In Influencers Roundtable, we bring together voices from four consulting firms to share how they perceive various emerging technologies. The answers below have been edited for clarity and length.
I had never operated a forklift before April 2018
If you've done it, you can imagine my shock when, upon starting up the machine, I hit the accelerator and almost ran into a rack. I was terrified. It was high. It was fast. And though I love roller coasters, I think I can say I'm afraid of heights.
You may be wondering, who would ever let an untrained journalist do that with a forklift? Truth is, that experience was at a trade show — and through an augmented reality device.
After learning, virtually but vividly, how difficult it would be for me to operate such a machine, I left the show wondering: How else can this tech be applied? Read what four influencers had to say.
What is the business case for augmented reality (AR) in the supply chain?
Robert SchmidManaging Director and Chief IoT Technologist, Deloitte Consulting
Augmented reality changes the way we do work on the floor and in inventory rooms in a few critical areas.
Today, training and certification thru AR allows us to not just do more interactive training but simulate emergency scenarios that are hard to train on otherwise. With more and more machines sensorized, we can point our phone and tablet cameras at any machine and see the Industrial Pokemon-Go, real-time data overlayed with actions to take.
Just these two use cases not only pay for the creation of content in a new way but delivers savings straight to the bottom line.
Tuong NguyenSenior Principal Analyst, Personal Technologies, Gartner
You should look at augmented reality as a user interface — as in, this is the way that your employees will interact with the physical and digital world around them.
Therefore, in supply chain, AR is a tool to augment worker capabilities by providing them relevant, interesting and actionable information to help them with the task at hand. AR in the enterprise is currently best suited for heavy industry and deskless workers with hands-busy tasks.
There are a broad number of use cases here, but it boils down to saving money, saving time and improving safety. Some examples include:
- Knowledge transfer — The aging workforce is an issue for many organizations, as retiring workers may leave with a vast body of knowledge. AR can be used for training and supervision.

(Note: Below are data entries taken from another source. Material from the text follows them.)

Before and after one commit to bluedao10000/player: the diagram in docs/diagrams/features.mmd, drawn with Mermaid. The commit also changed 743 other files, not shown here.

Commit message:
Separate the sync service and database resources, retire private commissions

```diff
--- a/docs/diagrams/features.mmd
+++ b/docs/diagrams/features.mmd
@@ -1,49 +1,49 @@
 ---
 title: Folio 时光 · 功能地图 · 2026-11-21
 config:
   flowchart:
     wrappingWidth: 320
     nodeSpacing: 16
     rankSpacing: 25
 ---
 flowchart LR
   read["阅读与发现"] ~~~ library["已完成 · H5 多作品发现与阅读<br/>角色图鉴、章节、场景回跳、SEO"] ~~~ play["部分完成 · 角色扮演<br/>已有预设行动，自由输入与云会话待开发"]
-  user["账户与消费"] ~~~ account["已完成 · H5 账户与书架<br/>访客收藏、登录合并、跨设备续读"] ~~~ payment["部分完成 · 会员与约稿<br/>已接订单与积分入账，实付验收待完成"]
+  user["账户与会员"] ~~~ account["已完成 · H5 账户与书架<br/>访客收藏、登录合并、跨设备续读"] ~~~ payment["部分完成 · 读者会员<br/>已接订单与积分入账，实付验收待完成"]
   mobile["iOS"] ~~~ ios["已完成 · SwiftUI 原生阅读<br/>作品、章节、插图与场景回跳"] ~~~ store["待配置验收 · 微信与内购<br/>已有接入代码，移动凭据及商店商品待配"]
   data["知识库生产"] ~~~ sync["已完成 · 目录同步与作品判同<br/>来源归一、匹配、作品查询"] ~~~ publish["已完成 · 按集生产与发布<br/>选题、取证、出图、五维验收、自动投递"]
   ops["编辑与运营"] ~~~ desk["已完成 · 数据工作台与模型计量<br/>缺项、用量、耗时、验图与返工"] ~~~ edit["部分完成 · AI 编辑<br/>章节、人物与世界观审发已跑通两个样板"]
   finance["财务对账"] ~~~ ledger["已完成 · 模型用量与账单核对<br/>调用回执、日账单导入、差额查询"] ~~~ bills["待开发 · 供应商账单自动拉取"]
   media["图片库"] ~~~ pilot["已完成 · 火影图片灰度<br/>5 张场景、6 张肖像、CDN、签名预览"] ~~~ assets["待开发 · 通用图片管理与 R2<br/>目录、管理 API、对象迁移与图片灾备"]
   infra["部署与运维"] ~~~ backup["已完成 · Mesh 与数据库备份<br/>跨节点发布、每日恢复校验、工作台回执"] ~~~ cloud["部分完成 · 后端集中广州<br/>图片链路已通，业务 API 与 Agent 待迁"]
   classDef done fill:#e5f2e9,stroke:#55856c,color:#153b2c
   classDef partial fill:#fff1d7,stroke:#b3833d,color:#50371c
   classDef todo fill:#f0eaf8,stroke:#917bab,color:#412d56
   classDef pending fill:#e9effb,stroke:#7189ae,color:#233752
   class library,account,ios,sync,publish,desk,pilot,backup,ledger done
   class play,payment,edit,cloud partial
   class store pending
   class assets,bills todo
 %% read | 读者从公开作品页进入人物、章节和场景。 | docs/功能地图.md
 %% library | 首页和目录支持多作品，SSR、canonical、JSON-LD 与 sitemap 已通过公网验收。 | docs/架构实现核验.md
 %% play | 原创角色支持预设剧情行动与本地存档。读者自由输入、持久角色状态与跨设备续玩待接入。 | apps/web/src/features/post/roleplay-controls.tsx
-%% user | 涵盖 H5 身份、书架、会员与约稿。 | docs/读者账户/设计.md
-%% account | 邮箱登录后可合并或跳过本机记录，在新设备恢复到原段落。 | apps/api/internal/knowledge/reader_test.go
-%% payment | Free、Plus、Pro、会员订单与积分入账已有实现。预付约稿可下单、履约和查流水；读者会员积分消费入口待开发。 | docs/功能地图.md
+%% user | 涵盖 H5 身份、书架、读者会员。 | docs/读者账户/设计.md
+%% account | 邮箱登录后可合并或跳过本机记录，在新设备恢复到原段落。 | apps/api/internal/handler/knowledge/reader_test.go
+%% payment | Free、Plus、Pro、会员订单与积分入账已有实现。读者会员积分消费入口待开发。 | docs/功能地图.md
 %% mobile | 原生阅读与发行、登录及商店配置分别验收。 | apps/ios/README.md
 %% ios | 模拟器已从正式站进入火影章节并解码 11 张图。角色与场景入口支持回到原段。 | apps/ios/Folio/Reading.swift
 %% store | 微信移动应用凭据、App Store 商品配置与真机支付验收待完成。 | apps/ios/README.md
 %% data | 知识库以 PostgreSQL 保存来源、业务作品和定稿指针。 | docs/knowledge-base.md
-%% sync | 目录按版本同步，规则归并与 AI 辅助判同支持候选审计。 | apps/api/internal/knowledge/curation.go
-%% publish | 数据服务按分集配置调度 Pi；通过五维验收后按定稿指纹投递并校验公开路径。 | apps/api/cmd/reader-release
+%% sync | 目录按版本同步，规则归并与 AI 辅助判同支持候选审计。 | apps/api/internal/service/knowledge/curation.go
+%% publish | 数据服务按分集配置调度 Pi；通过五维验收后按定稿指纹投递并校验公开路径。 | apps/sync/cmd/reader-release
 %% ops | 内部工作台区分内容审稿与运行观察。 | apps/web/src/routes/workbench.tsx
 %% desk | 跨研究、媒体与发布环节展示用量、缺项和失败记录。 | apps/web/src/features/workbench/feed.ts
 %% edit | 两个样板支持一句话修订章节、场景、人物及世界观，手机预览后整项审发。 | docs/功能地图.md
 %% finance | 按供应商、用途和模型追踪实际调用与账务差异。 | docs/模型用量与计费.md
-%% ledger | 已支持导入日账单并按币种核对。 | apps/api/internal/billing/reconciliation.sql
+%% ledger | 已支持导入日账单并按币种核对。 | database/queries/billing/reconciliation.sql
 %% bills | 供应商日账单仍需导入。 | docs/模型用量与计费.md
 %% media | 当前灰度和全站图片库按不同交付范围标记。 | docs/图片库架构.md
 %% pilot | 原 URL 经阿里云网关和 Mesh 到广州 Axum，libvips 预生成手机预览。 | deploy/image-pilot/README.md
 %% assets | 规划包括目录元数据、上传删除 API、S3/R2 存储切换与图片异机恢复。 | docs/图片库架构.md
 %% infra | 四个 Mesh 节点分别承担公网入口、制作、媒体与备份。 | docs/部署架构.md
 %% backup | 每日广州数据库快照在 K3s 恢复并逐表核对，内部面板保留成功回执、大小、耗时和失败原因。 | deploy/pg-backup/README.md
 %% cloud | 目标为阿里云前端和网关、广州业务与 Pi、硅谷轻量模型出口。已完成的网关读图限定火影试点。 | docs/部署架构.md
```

- Empowering new workers — This can help with the speed and effectiveness of onboarding as a complement, or substitute for traditional learning and training tools.
- Save on travel costs — As an alternative to experts driving, flying, traveling out to remote areas, they can assist remotely via see-what-I-see video and telestration.
- Mitigate risk — Ideally, using a head-mounted display. This is for situations where the worker needs to use one, or both their hands to do their task as well as their full visual attention.
Michael HuPartner, Operations Practice, A.T. Kearney
It is important to look beyond the hype and qualify the true potential and challenges.
The value of AR is directly tied to its ability to impact human workforce experience and performance. Before jumping into piloting AR use-cases, consider 3 critical questions:
- Are there complementary technology requirements? Tiffany could deploy AR stations to improve assembly by presenting visual instructions, but may quickly find that quality and assurance of the various artisanal steps in polishing, clipping and clasping requires advanced machine learning vision to capture and real time analyze work to truly drive impact.
- Is AI-powered robot automation a better alternative? Amazon may find leveraging artificial intelligence (AI) to make its Kiva robots replace human pickers may be a more effective return on investment than AR goggles for employees.
- Is the cost of deployment worth the benefit? Foxconn could improve its iPhone defect rate, but is the payback worth it to invest in tens of thousands of AR stations for each of its army of factory workers?
In fact, when considering two AR use cases — AR-powered goggles for guiding warehouse pickers and visual build instructions for improved factory productivity — across three industry sectors, we find potential attractive ROI for only a handful of these scenarios.
AR may be a powerful enhancer of the future supply chain, but its impact will be limited to complex human specific tasks involving high labor cost and/or high cost of mistakes. Moreover, these use cases often require advanced complementary prerequisite capabilities (AI, IoT and analytics) to be already mature and in-place to truly unlock the promised value.
Mehdi MiremadiPartner, McKinsey & Company
Think of augmented reality as the more practical version of its cousin, virtual reality – it may not always be as cool, but you’re likely to use it in the real word a great deal more.
We see this play out in the wide range of ways that AR is creating business value in supply chains, including:
- "See what I see" capability, in which a live point-of-view video enables support between experts and supply chain operators and technicians.
- Superimposing AR images on a supply chain technician’s view to provide task checklists, performance tracking, real-time data, and alerts.
- Sharing live data and enabling group access to improve workflow management and explore optimization opportunities.
Empowering AR with artificial intelligence capabilities in any of these settings enable real-time anomaly detection and predictive capability that further enhances the business case for AR adoption.
A good example of a real-world recent application of AR in supply chain is in warehouse picking and packing. A number of major companies have seen significant improvement in order fulfillment by as much 30% to 40%, providing warehouse workers with optimized vision picking directions and locations in line of sight.